I previously posted about insurance companies and the EOB. I’ve been thinking more and more about this issue and have come to the conclusion that physicians must band together and file class action lawsuits against insurance companies in order to collect the reimbursements that they legally deserve. If you take a closer look at the dynamic between insurance companies and physicians, you will find that it is heavily skewed in favor of the insurance company.

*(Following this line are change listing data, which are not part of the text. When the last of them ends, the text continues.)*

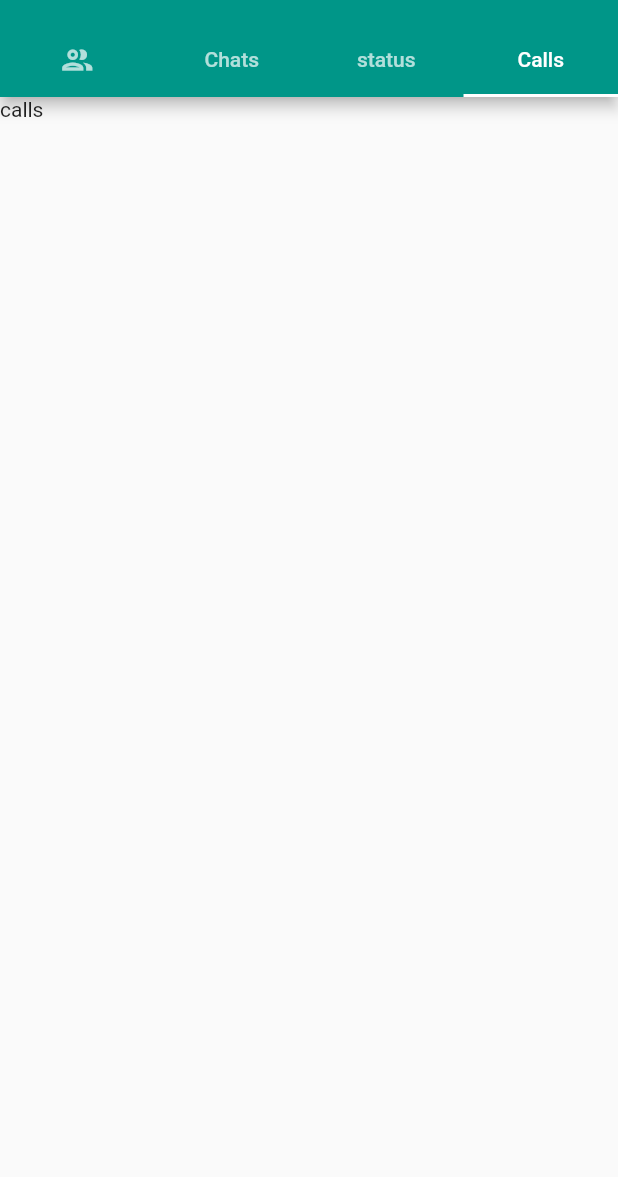
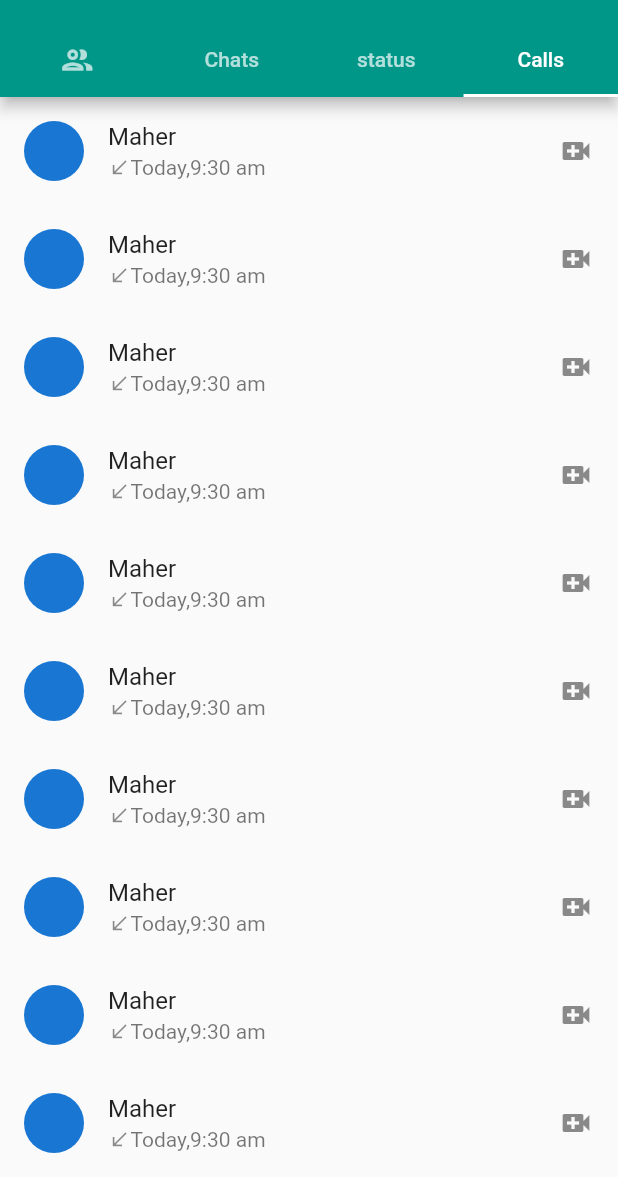
Before and after one commit to mahartanveerahmad/watsappui, a Flutter app: the screen it shows after launch, tab 4 chosen, on a phone screen of 412 x 824 dp, the part 59-1236 px from its top. Run offline on Flutter 3.47's test engine with Material 2 defaults, Android fonts, the phone set to English and light mode, and no system bars.

Commit message:
call screen added

```diff
--- a/lib/views/home_screen.dart
+++ b/lib/views/home_screen.dart
@@ -1,4 +1,5 @@
 import 'package:flutter/material.dart';
+import 'package:watsapp/views/tabs/calls.dart';
 import 'package:watsapp/views/tabs/chat.dart';
 import 'package:watsapp/views/tabs/community.dart';
 
@@ -64,7 +65,7 @@
             CommunityScreen(),
             ChatScreen(),
             Text("status"),
-            Text("calls"),
+            CallScreen(),
           ],
         ),
       ),
--- /dev/null
+++ b/lib/views/tabs/calls.dart
@@ -0,0 +1,28 @@
+import 'package:flutter/material.dart';
+
+class CallScreen extends StatelessWidget {
+  const CallScreen({super.key});
+
+  @override
+  Widget build(BuildContext context) {
+    return Scaffold(
+      body: ListView.builder(
+        itemCount: 100,
+        itemBuilder: (context, index) => ListTile(
+          leading: const CircleAvatar(),
+          title: const Text("Maher"),
+          subtitle: Row(
+            children: const [
+              Icon(
+                Icons.call_received,
+                size: 15,
+              ),
+              Text("Today,9:30 am")
+            ],
+          ),
+          trailing: const Icon(Icons.video_call),
+        ),
+      ),
+    );
+  }
+}
--- a/lib/views/tabs/chat.dart
+++ b/lib/views/tabs/chat.dart
@@ -1,7 +1,4 @@
-import 'dart:math';
-
 import 'package:flutter/material.dart';
-import 'package:watsapp/models/chat_model.dart';
 
 class ChatScreen extends StatelessWidget {
   const ChatScreen({super.key});
```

Here is typically what happens. A patient sees a physician who has an agreement in place with an insurance company. The physician sends the bill or claim to the insurance company, and the insurance company remits payment along with an EOB. One hundred percent of the time, the insurance company does not pay the full amount of the bill. The physician typically accepts the payment and does not bother with trying to collect more. When the insurance company denies the claim, the physician may try to collect payment and resubmit the claim. But typically there is a huge loss by the physician who does not have expertise in collecting payment.
If you look closely at this you will find that essentially the insurance company short changes the doctor and does not pay the full bill. In any other consumer-vendor interaction, it would be a violation of payment contract. This would be equivalent to going out to dinner and then paying half the bill instead of the whole thing. I’ve never thought of doing that, and I doubt many readers have. In those situations, it would clearly be unacceptable. We know it, and the restaurant would know it.
What makes it any different if a doctor is not paid the amount of his bill? One could argue that doctors provide a community service, and that, if a patient is getting a free ride by the doctor, that is not such a bad thing. However, the reality is that it is the insurance company getting a free ride, not the patient.
What is going to change the system? Class action lawsuits. In my next post I will highlight some examples of how this could all work.
One could argue that taking such action would essentially bankrupt insurance companies and break the healthcare system. If I had to choose between squeezing doctors or insurance companies, you know who I would choose.